▸ Work to be completed:
Each line of the records that holds the word "been" should be copied out.

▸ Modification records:

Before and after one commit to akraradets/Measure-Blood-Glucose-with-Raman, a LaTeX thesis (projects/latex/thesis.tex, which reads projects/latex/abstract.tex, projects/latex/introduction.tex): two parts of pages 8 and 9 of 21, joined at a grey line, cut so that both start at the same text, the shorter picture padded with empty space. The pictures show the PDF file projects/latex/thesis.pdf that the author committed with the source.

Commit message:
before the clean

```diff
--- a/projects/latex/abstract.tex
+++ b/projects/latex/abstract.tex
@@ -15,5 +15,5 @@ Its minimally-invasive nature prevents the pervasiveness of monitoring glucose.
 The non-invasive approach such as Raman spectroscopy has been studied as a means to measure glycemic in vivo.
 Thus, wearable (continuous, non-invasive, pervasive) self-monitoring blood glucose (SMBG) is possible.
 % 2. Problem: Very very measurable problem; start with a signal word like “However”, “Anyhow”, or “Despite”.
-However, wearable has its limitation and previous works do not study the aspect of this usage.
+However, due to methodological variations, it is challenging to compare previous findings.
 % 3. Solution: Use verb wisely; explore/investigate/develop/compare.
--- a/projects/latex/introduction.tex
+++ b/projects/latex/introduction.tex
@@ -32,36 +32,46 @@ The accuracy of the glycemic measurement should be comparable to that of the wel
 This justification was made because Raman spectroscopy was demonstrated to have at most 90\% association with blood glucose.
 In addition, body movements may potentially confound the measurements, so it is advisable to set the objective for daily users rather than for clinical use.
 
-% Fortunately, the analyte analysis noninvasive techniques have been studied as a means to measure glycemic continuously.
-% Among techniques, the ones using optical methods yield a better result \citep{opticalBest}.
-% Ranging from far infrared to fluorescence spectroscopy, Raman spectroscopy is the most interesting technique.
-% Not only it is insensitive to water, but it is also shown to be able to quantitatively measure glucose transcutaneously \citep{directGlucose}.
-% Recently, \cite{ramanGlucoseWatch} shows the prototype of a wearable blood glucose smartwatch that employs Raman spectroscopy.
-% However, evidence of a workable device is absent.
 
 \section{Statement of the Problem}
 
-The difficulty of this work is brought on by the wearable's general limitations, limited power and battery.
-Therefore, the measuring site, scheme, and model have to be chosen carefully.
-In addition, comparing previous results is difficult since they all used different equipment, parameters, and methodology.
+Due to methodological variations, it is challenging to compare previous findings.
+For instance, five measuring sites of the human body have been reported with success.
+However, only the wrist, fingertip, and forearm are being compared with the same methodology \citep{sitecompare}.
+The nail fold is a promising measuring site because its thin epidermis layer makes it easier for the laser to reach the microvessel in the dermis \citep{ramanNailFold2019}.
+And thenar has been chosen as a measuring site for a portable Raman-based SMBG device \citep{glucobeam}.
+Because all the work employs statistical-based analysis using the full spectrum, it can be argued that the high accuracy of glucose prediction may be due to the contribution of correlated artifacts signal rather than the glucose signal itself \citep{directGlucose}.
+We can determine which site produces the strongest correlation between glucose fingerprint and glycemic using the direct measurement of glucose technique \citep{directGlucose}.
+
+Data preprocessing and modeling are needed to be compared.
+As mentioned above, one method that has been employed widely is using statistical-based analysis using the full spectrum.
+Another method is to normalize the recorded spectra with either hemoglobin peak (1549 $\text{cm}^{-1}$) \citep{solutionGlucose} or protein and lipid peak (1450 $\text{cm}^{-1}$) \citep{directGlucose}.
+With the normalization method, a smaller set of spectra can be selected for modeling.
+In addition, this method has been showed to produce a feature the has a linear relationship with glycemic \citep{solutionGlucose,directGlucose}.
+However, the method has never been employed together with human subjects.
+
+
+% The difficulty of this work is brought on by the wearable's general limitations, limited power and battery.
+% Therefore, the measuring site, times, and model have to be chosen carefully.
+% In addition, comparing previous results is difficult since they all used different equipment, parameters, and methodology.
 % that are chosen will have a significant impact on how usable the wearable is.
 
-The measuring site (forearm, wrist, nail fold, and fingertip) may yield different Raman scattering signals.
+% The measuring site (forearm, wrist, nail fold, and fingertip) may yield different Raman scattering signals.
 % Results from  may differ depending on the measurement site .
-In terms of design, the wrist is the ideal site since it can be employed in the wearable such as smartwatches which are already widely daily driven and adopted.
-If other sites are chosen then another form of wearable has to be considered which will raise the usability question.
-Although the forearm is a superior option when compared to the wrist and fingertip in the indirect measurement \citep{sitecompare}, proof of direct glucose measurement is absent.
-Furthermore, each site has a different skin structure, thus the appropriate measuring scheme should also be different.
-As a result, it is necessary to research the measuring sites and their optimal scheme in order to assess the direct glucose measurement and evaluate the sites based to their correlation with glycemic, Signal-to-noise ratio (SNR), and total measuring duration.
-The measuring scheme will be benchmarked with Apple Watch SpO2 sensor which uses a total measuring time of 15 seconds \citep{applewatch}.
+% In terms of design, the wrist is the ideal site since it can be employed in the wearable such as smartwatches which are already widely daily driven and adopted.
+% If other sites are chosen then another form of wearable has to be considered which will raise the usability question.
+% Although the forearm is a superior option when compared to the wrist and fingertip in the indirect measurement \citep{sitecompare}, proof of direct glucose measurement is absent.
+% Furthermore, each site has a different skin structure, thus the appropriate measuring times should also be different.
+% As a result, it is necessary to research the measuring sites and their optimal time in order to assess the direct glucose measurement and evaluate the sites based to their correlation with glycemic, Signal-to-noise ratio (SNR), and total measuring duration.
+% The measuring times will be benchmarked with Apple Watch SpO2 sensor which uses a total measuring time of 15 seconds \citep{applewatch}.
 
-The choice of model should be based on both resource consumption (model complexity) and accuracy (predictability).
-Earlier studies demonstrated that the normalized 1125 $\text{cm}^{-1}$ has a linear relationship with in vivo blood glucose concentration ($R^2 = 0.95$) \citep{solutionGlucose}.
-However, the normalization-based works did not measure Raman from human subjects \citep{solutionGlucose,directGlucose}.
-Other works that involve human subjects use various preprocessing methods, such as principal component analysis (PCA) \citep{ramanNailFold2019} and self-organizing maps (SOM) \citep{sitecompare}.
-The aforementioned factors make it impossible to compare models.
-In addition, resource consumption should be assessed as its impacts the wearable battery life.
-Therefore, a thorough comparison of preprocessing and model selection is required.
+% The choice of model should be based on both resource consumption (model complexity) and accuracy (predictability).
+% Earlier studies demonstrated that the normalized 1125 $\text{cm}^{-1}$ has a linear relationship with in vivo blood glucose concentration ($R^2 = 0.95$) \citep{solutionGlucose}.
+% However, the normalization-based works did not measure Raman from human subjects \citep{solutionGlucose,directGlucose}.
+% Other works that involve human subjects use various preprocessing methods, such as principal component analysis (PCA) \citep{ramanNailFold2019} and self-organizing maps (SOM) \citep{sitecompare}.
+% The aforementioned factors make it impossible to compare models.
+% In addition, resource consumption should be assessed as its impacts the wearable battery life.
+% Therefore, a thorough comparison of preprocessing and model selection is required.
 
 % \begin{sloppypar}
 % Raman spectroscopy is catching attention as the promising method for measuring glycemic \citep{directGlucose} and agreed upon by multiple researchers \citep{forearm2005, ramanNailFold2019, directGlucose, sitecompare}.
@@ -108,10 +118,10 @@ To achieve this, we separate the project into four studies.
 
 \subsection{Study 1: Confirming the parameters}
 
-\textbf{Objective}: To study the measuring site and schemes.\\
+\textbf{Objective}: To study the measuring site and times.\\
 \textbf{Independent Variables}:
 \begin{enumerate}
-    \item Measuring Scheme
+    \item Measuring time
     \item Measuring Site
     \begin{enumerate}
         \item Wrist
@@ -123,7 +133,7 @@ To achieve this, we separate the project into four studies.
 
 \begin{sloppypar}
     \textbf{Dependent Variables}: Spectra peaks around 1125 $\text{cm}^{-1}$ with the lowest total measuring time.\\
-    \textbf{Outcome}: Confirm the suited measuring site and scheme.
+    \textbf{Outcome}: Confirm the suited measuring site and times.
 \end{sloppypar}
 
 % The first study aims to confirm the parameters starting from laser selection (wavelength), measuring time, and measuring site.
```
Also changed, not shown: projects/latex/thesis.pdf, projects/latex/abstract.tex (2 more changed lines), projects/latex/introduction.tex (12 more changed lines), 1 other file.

▸ Response:
 The non-invasive approach such as Raman spectroscopy has been studied as a means to measure glycemic in vivo.
-% Fortunately, the analyte analysis noninvasive techniques have been studied as a means to measure glycemic continuously.
+For instance, five measuring sites of the human body have been reported with success.
+And thenar has been chosen as a measuring site for a portable Raman-based SMBG device \citep{glucobeam}.
+As mentioned above, one method that has been employed widely is using statistical-based analysis using the full spectrum.
+In addition, this method has been showed to produce a feature the has a linear relationship with glycemic \citep{solutionGlucose,directGlucose}.
+However, the method has never been employed together with human subjects.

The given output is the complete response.